On top of Pell grants, the federal government in fiscal year 2017 spent $16.7 billion on 13 agencies’ combined 43 job-training programs, but “many of these programs do not work and must be reformed,” according to the Trump administration.
After all, 6 million jobs sit unfilled, the highest amount since 1980, according to the White House. (Meanwhile, Americans racked up a bunch of student debt — a student with a loan owed an average of $30,000 after leaving the class of 2016.)
“These Federal programs must do a better job matching unemployed American workers with open jobs, including the 350,000 manufacturing jobs currently available,” the executive order states.
Trump ordered Secretary of Labor R. Alexander Acosta to promote apprenticeships and to consider rules assisting apprenticeship programs developed by third parties, including “trade and industry groups, companies, non-profit organizations, unions, and joint labor-management organizations.”
“We’re empowering these companies, these unions, industry groups, federal agencies, to go out and create new apprenticeships, for millions of our citizens,” Trump said June 15. (Read transcript here.)
This could include a way for such entities to recognize “high-quality apprenticeship programs” (which we suppose would mean ones acceptable under federal apprenticeship laws) as well as “guidelines or requirements that qualified third parties should or must follow” when recognizing these programs, according to the executive order.
Such a program could be fast-tracked and have an easier time registering for the federal registered apprenticeship program currently in existence. Overseen by the Department of Labor, the program recognizes apprenticeships which meet certain criteria set forth in United States Code.

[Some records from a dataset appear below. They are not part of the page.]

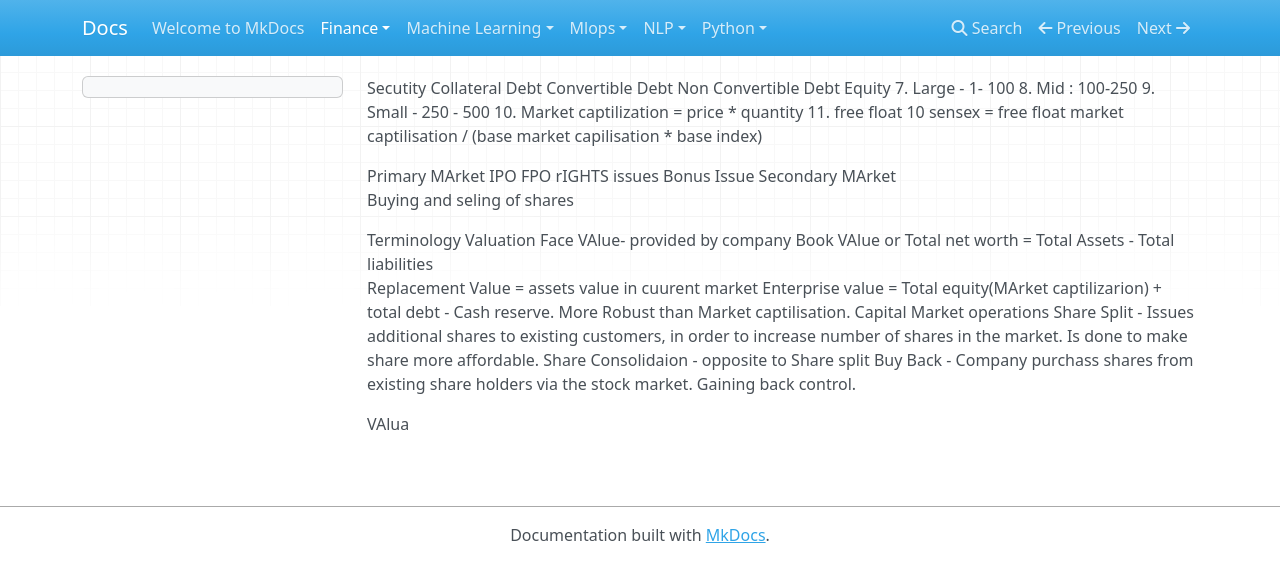
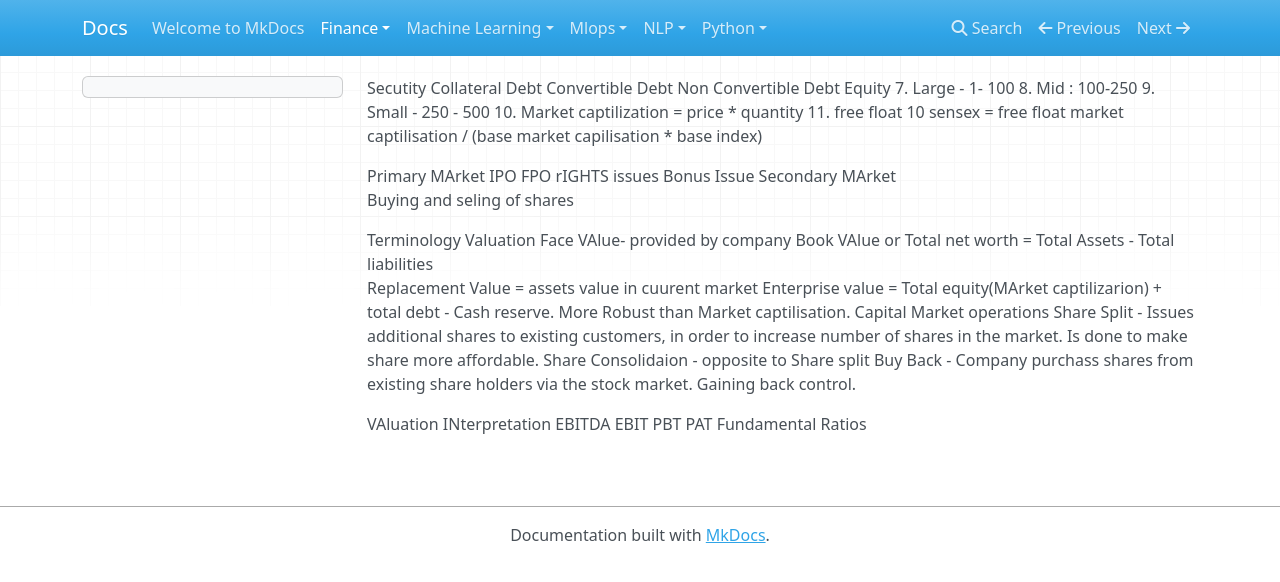
Before and after one commit to ankojubhanuprakash/portfolio_source, an MkDocs documentation site: the page built from docs/Finance/Definitions.md, in a window 1280 px wide. Shown: the top 582 px of the page. Built offline with MkDocs 1.6.1, drawn with Linux system fonts in a browser that asks for light colours; nearby versions of some CDN libraries.

Commit message:
VALUATION

```diff
--- a/docs/Finance/Definitions.md
+++ b/docs/Finance/Definitions.md
@@ -29,4 +29,10 @@ Terminology
      Share Consolidaion - opposite to Share split
      Buy Back - Company purchass shares from existing share holders via the stock market. Gaining back control.
 
-VAlua
+VAluation
+  INterpretation
+   EBITDA
+   EBIT
+   PBT
+   PAT
+  Fundamental Ratios
```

Start your own apprentice program
Though it’d probably be nice to have a less burdensome and involve means of qualifying an apprenticeship program, a collision repair business or trade group can set up a registered apprenticeship today.
According to a FAQ, government-registered apprenticeships can run anywhere from one to six years, but typically are four years long. An apprentice currently spends about 2,000 hours of the year on the job and “a recommended minimum” of 144 hours in class. (A typical 40-hour, 50-week work-year with two weeks vacation is 2,080 hours.)
Trump also ordered Acosta to create and run an Apprenticeship Expansion panel vice-chaired by Commerce Secretary Wilbur Ross and Education Secretary Betsy DeVos. The body would have no more than 20 members from various business, educational or labor organizations and recommend ways to encourage apprenticeships (including cutting red tape). It’d be pretty fantastic to get a member of the automotive aftermarket on there.
Featured image: Republican President Donald Trump speaks to apprentice Charles Robel, a veteran, on June 15, 2017, the same day Trump signed an executive order regarding apprenticeships. (Screenshot from White House video)